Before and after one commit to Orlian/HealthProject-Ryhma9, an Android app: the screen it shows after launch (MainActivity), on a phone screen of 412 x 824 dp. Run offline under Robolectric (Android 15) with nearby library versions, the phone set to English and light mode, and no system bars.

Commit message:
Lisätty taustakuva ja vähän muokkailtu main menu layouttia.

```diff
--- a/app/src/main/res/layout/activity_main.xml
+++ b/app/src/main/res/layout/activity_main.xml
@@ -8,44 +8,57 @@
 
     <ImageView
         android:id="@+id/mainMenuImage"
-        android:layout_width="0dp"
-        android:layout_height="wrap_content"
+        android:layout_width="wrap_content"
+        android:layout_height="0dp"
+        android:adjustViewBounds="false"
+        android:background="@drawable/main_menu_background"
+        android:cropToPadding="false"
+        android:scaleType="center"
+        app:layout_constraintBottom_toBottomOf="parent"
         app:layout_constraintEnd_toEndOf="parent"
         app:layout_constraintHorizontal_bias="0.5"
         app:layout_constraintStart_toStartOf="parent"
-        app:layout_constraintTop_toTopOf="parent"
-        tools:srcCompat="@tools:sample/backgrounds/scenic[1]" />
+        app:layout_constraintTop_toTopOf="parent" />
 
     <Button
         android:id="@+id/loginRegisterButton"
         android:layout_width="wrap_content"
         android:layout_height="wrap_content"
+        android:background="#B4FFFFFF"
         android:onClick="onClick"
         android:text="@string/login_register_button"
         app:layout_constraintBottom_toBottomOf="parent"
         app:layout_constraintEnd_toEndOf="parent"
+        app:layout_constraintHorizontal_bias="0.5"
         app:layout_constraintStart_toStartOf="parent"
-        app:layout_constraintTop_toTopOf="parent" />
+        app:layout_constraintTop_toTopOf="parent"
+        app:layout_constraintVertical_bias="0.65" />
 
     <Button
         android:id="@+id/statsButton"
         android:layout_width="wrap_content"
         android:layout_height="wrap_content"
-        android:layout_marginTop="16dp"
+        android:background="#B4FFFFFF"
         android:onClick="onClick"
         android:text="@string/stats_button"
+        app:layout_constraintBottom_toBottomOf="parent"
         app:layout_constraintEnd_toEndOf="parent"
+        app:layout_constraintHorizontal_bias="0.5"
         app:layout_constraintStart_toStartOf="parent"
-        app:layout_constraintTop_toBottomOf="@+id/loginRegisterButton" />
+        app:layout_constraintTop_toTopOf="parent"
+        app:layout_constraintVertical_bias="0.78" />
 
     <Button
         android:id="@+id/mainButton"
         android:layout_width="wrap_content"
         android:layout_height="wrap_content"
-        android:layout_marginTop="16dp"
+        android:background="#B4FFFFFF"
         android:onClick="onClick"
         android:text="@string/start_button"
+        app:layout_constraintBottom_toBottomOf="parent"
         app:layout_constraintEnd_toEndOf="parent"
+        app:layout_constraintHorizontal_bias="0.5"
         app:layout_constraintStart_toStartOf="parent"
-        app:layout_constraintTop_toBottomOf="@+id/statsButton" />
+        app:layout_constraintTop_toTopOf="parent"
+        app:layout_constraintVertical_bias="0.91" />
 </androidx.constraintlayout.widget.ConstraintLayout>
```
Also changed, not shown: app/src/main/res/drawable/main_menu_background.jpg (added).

○ ○ ○ ○ ○ ○ ○

> **EXERCISE DESCRIPTION**
Please give all the entries above again, exactly as they stand.

> **EXERCISE RESPONSE**
Before and after one commit to Orlian/HealthProject-Ryhma9, an Android app: the screen it shows after launch (MainActivity), on a phone screen of 412 x 824 dp. Run offline under Robolectric (Android 15) with nearby library versions, the phone set to English and light mode, and no system bars.

Commit message:
Lisätty taustakuva ja vähän muokkailtu main menu layouttia.

```diff
--- a/app/src/main/res/layout/activity_main.xml
+++ b/app/src/main/res/layout/activity_main.xml
@@ -8,44 +8,57 @@
 
     <ImageView
         android:id="@+id/mainMenuImage"
-        android:layout_width="0dp"
-        android:layout_height="wrap_content"
+        android:layout_width="wrap_content"
+        android:layout_height="0dp"
+        android:adjustViewBounds="false"
+        android:background="@drawable/main_menu_background"
+        android:cropToPadding="false"
+        android:scaleType="center"
+        app:layout_constraintBottom_toBottomOf="parent"
         app:layout_constraintEnd_toEndOf="parent"
         app:layout_constraintHorizontal_bias="0.5"
         app:layout_constraintStart_toStartOf="parent"
-        app:layout_constraintTop_toTopOf="parent"
-        tools:srcCompat="@tools:sample/backgrounds/scenic[1]" />
+        app:layout_constraintTop_toTopOf="parent" />
 
     <Button
         android:id="@+id/loginRegisterButton"
         android:layout_width="wrap_content"
         android:layout_height="wrap_content"
+        android:background="#B4FFFFFF"
         android:onClick="onClick"
         android:text="@string/login_register_button"
         app:layout_constraintBottom_toBottomOf="parent"
         app:layout_constraintEnd_toEndOf="parent"
+        app:layout_constraintHorizontal_bias="0.5"
         app:layout_constraintStart_toStartOf="parent"
-        app:layout_constraintTop_toTopOf="parent" />
+        app:layout_constraintTop_toTopOf="parent"
+        app:layout_constraintVertical_bias="0.65" />
 
     <Button
         android:id="@+id/statsButton"
         android:layout_width="wrap_content"
         android:layout_height="wrap_content"
-        android:layout_marginTop="16dp"
+        android:background="#B4FFFFFF"
         android:onClick="onClick"
         android:text="@string/stats_button"
+        app:layout_constraintBottom_toBottomOf="parent"
         app:layout_constraintEnd_toEndOf="parent"
+        app:layout_constraintHorizontal_bias="0.5"
         app:layout_constraintStart_toStartOf="parent"
-        app:layout_constraintTop_toBottomOf="@+id/loginRegisterButton" />
+        app:layout_constraintTop_toTopOf="parent"
+        app:layout_constraintVertical_bias="0.78" />
 
     <Button
         android:id="@+id/mainButton"
         android:layout_width="wrap_content"
         android:layout_height="wrap_content"
-        android:layout_marginTop="16dp"
+        android:background="#B4FFFFFF"
         android:onClick="onClick"
         android:text="@string/start_button"
+        app:layout_constraintBottom_toBottomOf="parent"
         app:layout_constraintEnd_toEndOf="parent"
+        app:layout_constraintHorizontal_bias="0.5"
         app:layout_constraintStart_toStartOf="parent"
-        app:layout_constraintTop_toBottomOf="@+id/statsButton" />
+        app:layout_constraintTop_toTopOf="parent"
+        app:layout_constraintVertical_bias="0.91" />
 </androidx.constraintlayout.widget.ConstraintLayout>
```
Also changed, not shown: app/src/main/res/drawable/main_menu_background.jpg (added).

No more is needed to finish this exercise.